Leah Hamer || July 13th
On Thursday morning, I stepped into wonderland. Outside I waited by garage doors, peering through misty windows to see dark silhouettes and no sign of life, until a jolly woman with flecks of flour on her cheeks, hair pulled back, and sleeves rolled up, greeted me with a motherly hug and a glowing smile. This was my first encounter with the woman that is fighting against the odds to make our home a better, safer, and happier place, Susan Clarke.
Our morning begins with a brief tour of B-Arts, her gigantic workspace that is an art gallery, theatre, workshop and bakery all in one refurbished warehouse. Enormous papier Mache creatures, splatters of paint, layers of boxes and crates hidden with treasures- my brain did not have the capacity to understand it all at seven in the morning. A benefit of my sunrise interview, however, was witnessing the baking in action at Bread In Common. Susan gets her hands into a batch of all natural focaccia, I rest my elbows on the counter and listen to her soothing voice.
B-Arts began as a contemporary circus that struck down the barriers of performance and restrictions of work and education, bringing the theatre to the street. ‘It was about a notion of playfulness and imagining the world to be different.’ Amongst her many achievements since creating B-Arts over thirty years ago, Susan is now focusing her attention on Stoke-On-Trent’s bid for the UK City of Culture 2021.
Imagination is a quality that Susan has in an abundance. The idea to back the bid was formed amongst her and a group of like-minded souls several years ago. ‘We always think of crazy things we can do- and one time we thought of getting Stoke to be the European City of Culture.
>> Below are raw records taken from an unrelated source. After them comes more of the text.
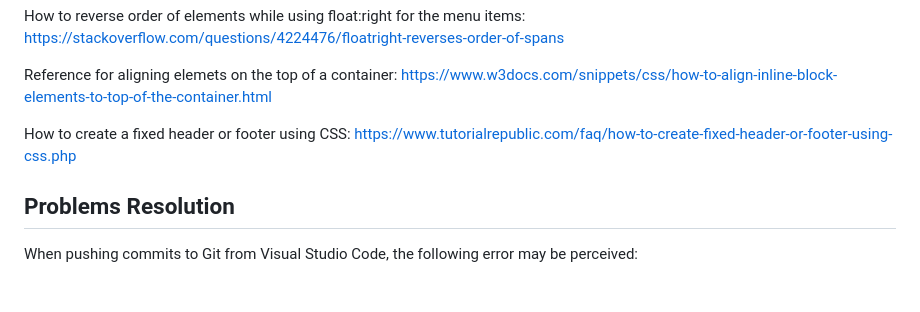
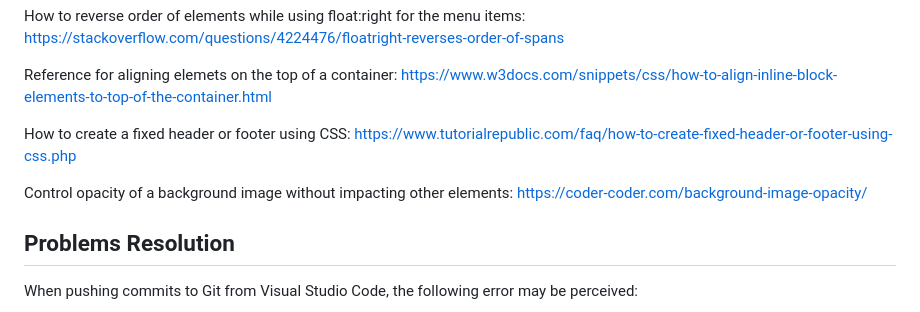
Before and after one commit to aleksarc/p1, a Markdown page: README.md, the part around the change. GitHub-like rendering; blank space fills up the shorter version.

```diff
--- a/README.md
+++ b/README.md
@@ -54,6 +54,8 @@ Reference for aligning elemets on the top of a container: https://www.w3docs.com
 
 How to create a fixed header or footer using CSS: https://www.tutorialrepublic.com/faq/how-to-create-fixed-header-or-footer-using-css.php
 
+Control opacity of a background image without impacting other elements: https://coder-coder.com/background-image-opacity/
+
 ## Problems Resolution
 
 When pushing commits to Git from Visual Studio Code, the following error may be perceived:
```
Also changed, not shown: assets/images/background-decor.png (added), 3 other files.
And we were like nahh, never going to happen. Then we thought how about the UK City of Culture…and here we are.’
As someone who begun her life with the arts in 1985, Susan has watched this city undergo an enormous transformation. B-Arts was the first of its kind in our area, as most individuals clung tightly to our heritage and tradition when choosing their career path- pottery. As our industry has declined over the years, Susan has witnessed a struggle of identity amongst our locals. ‘I think people suffered from low level anxiety. They are tired…but people just want to be happy and anyone is capable of overcoming anything.’
There is an unwelcomed sense of negativity surrounding Stoke from the outside. I laugh with Susan that according to vicious stereotypes, as a twenty-year-old female, living in a council house in a fairly rough estate, I should have given birth to at least three children by now and I should be raking in the benefits. ‘There’s so much othering from the outside and it means that a lot of young people feel the need to move away to places like Manchester.’
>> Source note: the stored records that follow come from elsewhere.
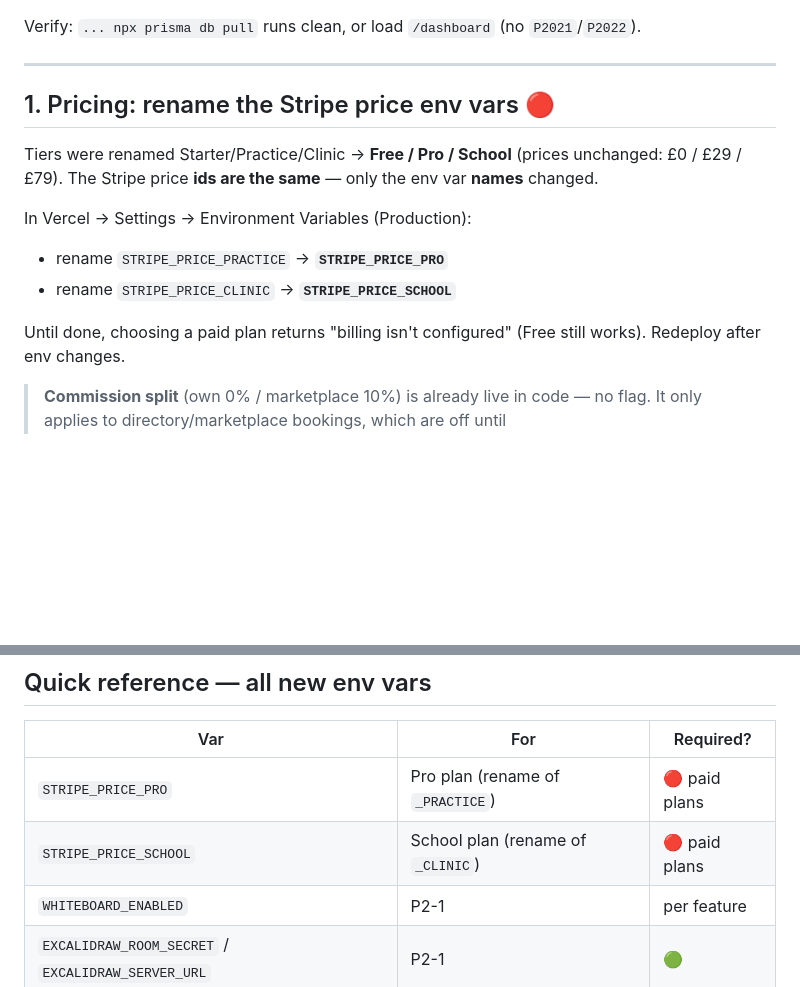
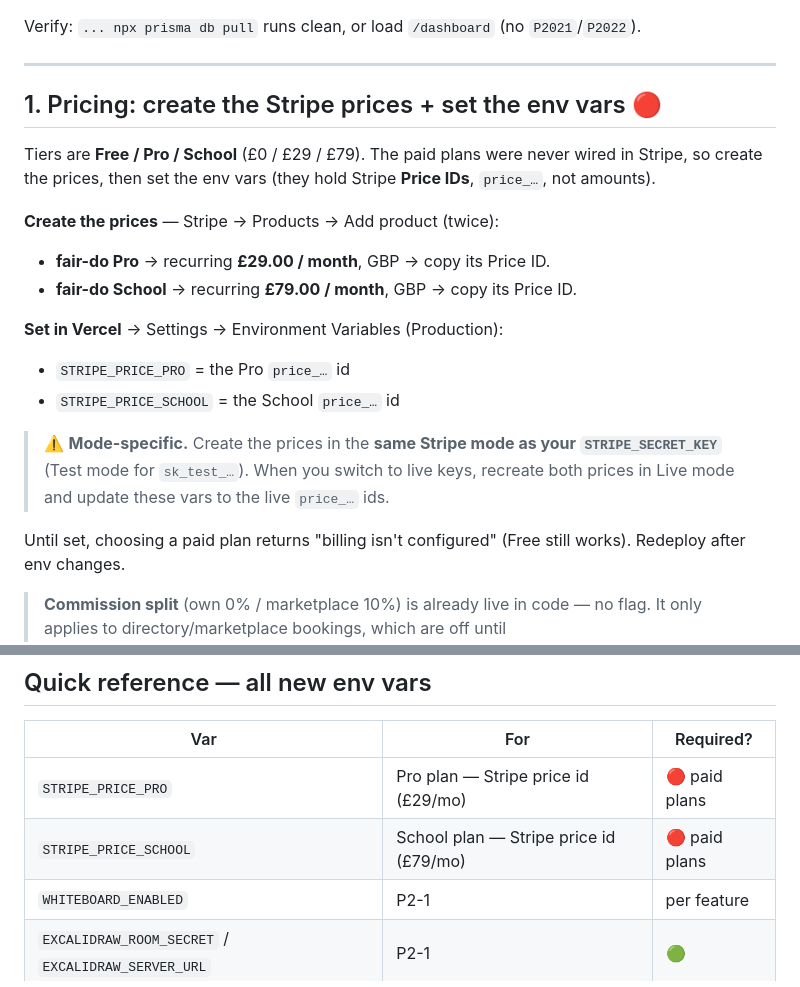
Before and after one commit to JoelMHarvey/fair-do, a Markdown page: docs/PHASE-2-LAUNCH.md, 2 parts joined by grey strips. GitHub-like rendering; blank space fills up the shorter version.

Commit message:
docs: clarify Stripe price setup (create, not rename)
The STRIPE_PRICE_PRACTICE/CLINIC vars never existed in Vercel, so §1 now says to
create the Pro (£29/mo) and School (£79/mo) Stripe prices and set their price ids,
with the test-vs-live mode caveat.

Co-Authored-By: Claude Opus 4.8 (1M context) <noreply@anthropic.com>

```diff
--- a/docs/PHASE-2-LAUNCH.md
+++ b/docs/PHASE-2-LAUNCH.md
@@ -32,17 +32,25 @@ Verify: `... npx prisma db pull` runs clean, or load `/dashboard` (no `P2021`/`P
 
 ---
 
-## 1. Pricing: rename the Stripe price env vars 🔴
+## 1. Pricing: create the Stripe prices + set the env vars 🔴
 
-Tiers were renamed Starter/Practice/Clinic → **Free / Pro / School** (prices
-unchanged: £0 / £29 / £79). The Stripe price **ids are the same** — only the env var
-**names** changed.
+Tiers are **Free / Pro / School** (£0 / £29 / £79). The paid plans were never wired in
+Stripe, so create the prices, then set the env vars (they hold Stripe **Price IDs**,
+`price_…`, not amounts).
 
-In Vercel → Settings → Environment Variables (Production):
-- rename `STRIPE_PRICE_PRACTICE` → **`STRIPE_PRICE_PRO`**
-- rename `STRIPE_PRICE_CLINIC` → **`STRIPE_PRICE_SCHOOL`**
+**Create the prices** — Stripe → Products → Add product (twice):
+- **fair-do Pro** → recurring **£29.00 / month**, GBP → copy its Price ID.
+- **fair-do School** → recurring **£79.00 / month**, GBP → copy its Price ID.
 
-Until done, choosing a paid plan returns "billing isn't configured" (Free still works).
+**Set in Vercel** → Settings → Environment Variables (Production):
+- `STRIPE_PRICE_PRO` = the Pro `price_…` id
+- `STRIPE_PRICE_SCHOOL` = the School `price_…` id
+
+> ⚠️ **Mode-specific.** Create the prices in the **same Stripe mode as your
+> `STRIPE_SECRET_KEY`** (Test mode for `sk_test_…`). When you switch to live keys,
+> recreate both prices in Live mode and update these vars to the live `price_…` ids.
+
+Until set, choosing a paid plan returns "billing isn't configured" (Free still works).
 Redeploy after env changes.
 
 > **Commission split** (own 0% / marketplace 10%) is already live in code — no flag.
@@ -135,8 +143,8 @@ each lesson off-session. Gated to Pro/School.
 
 | Var | For | Required? |
 |---|---|---|
-| `STRIPE_PRICE_PRO` | Pro plan (rename of `_PRACTICE`) | 🔴 paid plans |
-| `STRIPE_PRICE_SCHOOL` | School plan (rename of `_CLINIC`) | 🔴 paid plans |
+| `STRIPE_PRICE_PRO` | Pro plan — Stripe price id (£29/mo) | 🔴 paid plans |
+| `STRIPE_PRICE_SCHOOL` | School plan — Stripe price id (£79/mo) | 🔴 paid plans |
 | `WHITEBOARD_ENABLED` | P2-1 | per feature |
 | `EXCALIDRAW_ROOM_SECRET` / `EXCALIDRAW_SERVER_URL` | P2-1 | 🟢 |
 | `RESOURCES_ENABLED` | P2-5 | per feature |
```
At times it can feel like there is a long way to go in order for Stoke to be positively recognised on the map. ‘I think we have buttons to reset…We don’t have Air B’n’B, we don’t have Uber, we don’t have a film festival. Why can’t we? How can we accelerate towards that?’
Yet this city has grown tremendously within recent years, with a revival of independent shops, cafes, and restaurants like Hounds, Pilgrims Pit, Tsp and Klay, our thriving music scene supported by venues like The Exchange and The Sugarmill, recording studios like Riff Factory and Field Street and businesses like The Sound Savage, and our expanding arts scene with B-Arts leading the way. ‘You can feel the buzz.’
It is time for Stoke to become the city that others envy, it is time for people across the UK to hear about the incredible opportunities that we have in these six towns, it is time for other people to say ‘Stoke have one of those, why don’t we?’, ‘Stoke has done this, why haven’t we?’ The time is very much now. ‘We have never had a supporting regime behind us until now. We have given the council a story to stand behind. We need to focus and get ourselves together and get behind it.’
Winning the bid, is not just a title, but a key road to success that will lead to different investments that can regenerate our economy. Improvements in our transportation, our hotels, our signage and funding for our arts are all aspects that this can entail in 2021. Yet for Susan it is more important for us to picture where we see ourselves after 2021, ‘Think of where you want to be after the bid and then do it.’
Talking to Susan that morning was utterly inspirational. I left the bakery filled with an untameable sense of possibility and pride in my home. ‘I want people to feel unstoppable…If you imagine yourself extraordinary, you will be.’
This is the mantra that rests behind our UK City of Culture bid. Believe that Stoke is an extraordinary place, and we will be unstoppable.